__Exercise prompt__
A full, exact copy of the listing is needed, with images omitted.

__Data for processing__
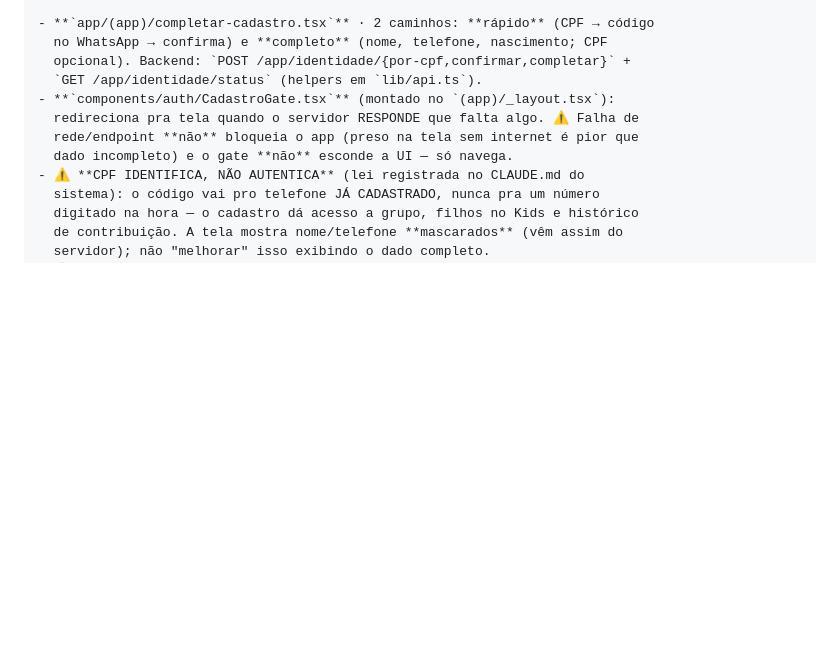
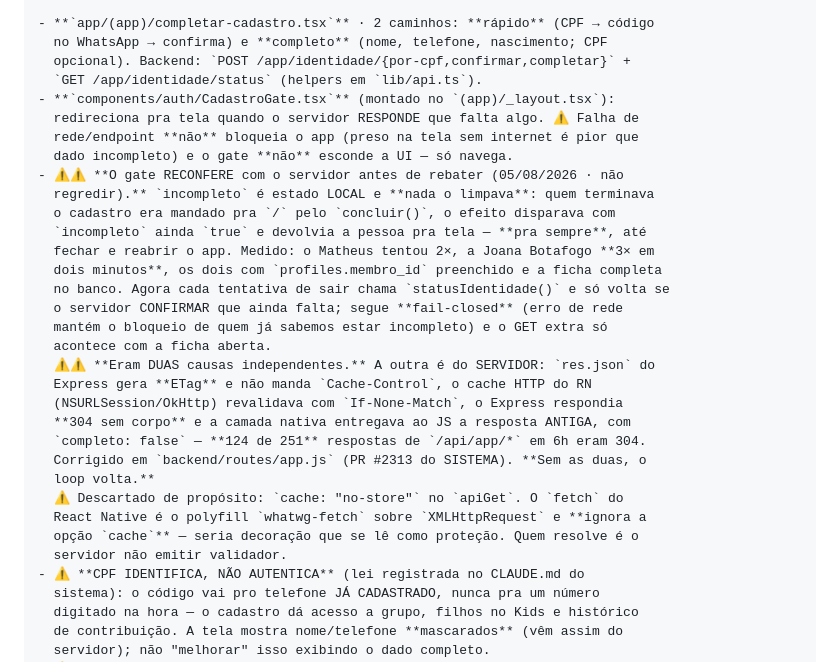
Before and after one commit to igreja-cbrio/Aplicativo-CBRio, a Markdown page: CLAUDE.md, the part around the change. Drawn GitHub-style; blank space fills up the shorter version.

Commit message:
docs: por que o CadastroGate rebatia mesmo com a ficha completa (#68)
Registra o incidente de 05/08 (Matheus 2x, Joana 3x em dois minutos, os dois
com o vinculo criado e a ficha completa no banco): o estado local `incompleto`
nunca era limpo, entao o gate devolvia a pessoa pra tela pra sempre. E marca
que eram DUAS causas — a outra e o 304 do cache HTTP no servidor (PR #2313 do
SISTEMA) — alem do porque de nao adiantar `cache: "no-store"` no apiGet.


Claude-Session: https://claude.ai/code/session_01QQuRbQd5TfdN9CUD9o3BgC

Co-authored-by: Claude <noreply@anthropic.com>

```diff
--- a/CLAUDE.md
+++ b/CLAUDE.md
@@ -1032,6 +1032,27 @@ contas do app apontavam pra cadastro sem CPF.
   redireciona pra tela quando o servidor RESPONDE que falta algo. ⚠️ Falha de
   rede/endpoint **não** bloqueia o app (preso na tela sem internet é pior que
   dado incompleto) e o gate **não** esconde a UI — só navega.
+- ⚠️⚠️ **O gate RECONFERE com o servidor antes de rebater (05/08/2026 · não
+  regredir).** `incompleto` é estado LOCAL e **nada o limpava**: quem terminava
+  o cadastro era mandado pra `/` pelo `concluir()`, o efeito disparava com
+  `incompleto` ainda `true` e devolvia a pessoa pra tela — **pra sempre**, até
+  fechar e reabrir o app. Medido: o Matheus tentou 2×, a Joana Botafogo **3× em
+  dois minutos**, os dois com `profiles.membro_id` preenchido e a ficha completa
+  no banco. Agora cada tentativa de sair chama `statusIdentidade()` e só volta se
+  o servidor CONFIRMAR que ainda falta; segue **fail-closed** (erro de rede
+  mantém o bloqueio de quem já sabemos estar incompleto) e o GET extra só
+  acontece com a ficha aberta.
+  ⚠️⚠️ **Eram DUAS causas independentes.** A outra é do SERVIDOR: `res.json` do
+  Express gera **ETag** e não manda `Cache-Control`, o cache HTTP do RN
+  (NSURLSession/OkHttp) revalidava com `If-None-Match`, o Express respondia
+  **304 sem corpo** e a camada nativa entregava ao JS a resposta ANTIGA, com
+  `completo: false` — **124 de 251** respostas de `/api/app/*` em 6h eram 304.
+  Corrigido em `backend/routes/app.js` (PR #2313 do SISTEMA). **Sem as duas, o
+  loop volta.**
+  ⚠️ Descartado de propósito: `cache: "no-store"` no `apiGet`. O `fetch` do
+  React Native é o polyfill `whatwg-fetch` sobre `XMLHttpRequest` e **ignora a
+  opção `cache`** — seria decoração que se lê como proteção. Quem resolve é o
+  servidor não emitir validador.
 - ⚠️ **CPF IDENTIFICA, NÃO AUTENTICA** (lei registrada no CLAUDE.md do
   sistema): o código vai pro telefone JÁ CADASTRADO, nunca pra um número
   digitado na hora — o cadastro dá acesso a grupo, filhos no Kids e histórico
```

__Output__
Before and after one commit to igreja-cbrio/Aplicativo-CBRio, a Markdown page: CLAUDE.md, the part around the change. Drawn GitHub-style; blank space fills up the shorter version.

Commit message:
docs: por que o CadastroGate rebatia mesmo com a ficha completa (#68)
Registra o incidente de 05/08 (Matheus 2x, Joana 3x em dois minutos, os dois
com o vinculo criado e a ficha completa no banco): o estado local `incompleto`
nunca era limpo, entao o gate devolvia a pessoa pra tela pra sempre. E marca
que eram DUAS causas — a outra e o 304 do cache HTTP no servidor (PR #2313 do
SISTEMA) — alem do porque de nao adiantar `cache: "no-store"` no apiGet.


Claude-Session: https://claude.ai/code/session_01QQuRbQd5TfdN9CUD9o3BgC

Co-authored-by: Claude <noreply@anthropic.com>

```diff
--- a/CLAUDE.md
+++ b/CLAUDE.md
@@ -1032,6 +1032,27 @@ contas do app apontavam pra cadastro sem CPF.
   redireciona pra tela quando o servidor RESPONDE que falta algo. ⚠️ Falha de
   rede/endpoint **não** bloqueia o app (preso na tela sem internet é pior que
   dado incompleto) e o gate **não** esconde a UI — só navega.
+- ⚠️⚠️ **O gate RECONFERE com o servidor antes de rebater (05/08/2026 · não
+  regredir).** `incompleto` é estado LOCAL e **nada o limpava**: quem terminava
+  o cadastro era mandado pra `/` pelo `concluir()`, o efeito disparava com
+  `incompleto` ainda `true` e devolvia a pessoa pra tela — **pra sempre**, até
+  fechar e reabrir o app. Medido: o Matheus tentou 2×, a Joana Botafogo **3× em
+  dois minutos**, os dois com `profiles.membro_id` preenchido e a ficha completa
+  no banco. Agora cada tentativa de sair chama `statusIdentidade()` e só volta se
+  o servidor CONFIRMAR que ainda falta; segue **fail-closed** (erro de rede
+  mantém o bloqueio de quem já sabemos estar incompleto) e o GET extra só
+  acontece com a ficha aberta.
+  ⚠️⚠️ **Eram DUAS causas independentes.** A outra é do SERVIDOR: `res.json` do
+  Express gera **ETag** e não manda `Cache-Control`, o cache HTTP do RN
+  (NSURLSession/OkHttp) revalidava com `If-None-Match`, o Express respondia
+  **304 sem corpo** e a camada nativa entregava ao JS a resposta ANTIGA, com
+  `completo: false` — **124 de 251** respostas de `/api/app/*` em 6h eram 304.
+  Corrigido em `backend/routes/app.js` (PR #2313 do SISTEMA). **Sem as duas, o
+  loop volta.**
+  ⚠️ Descartado de propósito: `cache: "no-store"` no `apiGet`. O `fetch` do
+  React Native é o polyfill `whatwg-fetch` sobre `XMLHttpRequest` e **ignora a
+  opção `cache`** — seria decoração que se lê como proteção. Quem resolve é o
+  servidor não emitir validador.
 - ⚠️ **CPF IDENTIFICA, NÃO AUTENTICA** (lei registrada no CLAUDE.md do
   sistema): o código vai pro telefone JÁ CADASTRADO, nunca pra um número
   digitado na hora — o cadastro dá acesso a grupo, filhos no Kids e histórico
```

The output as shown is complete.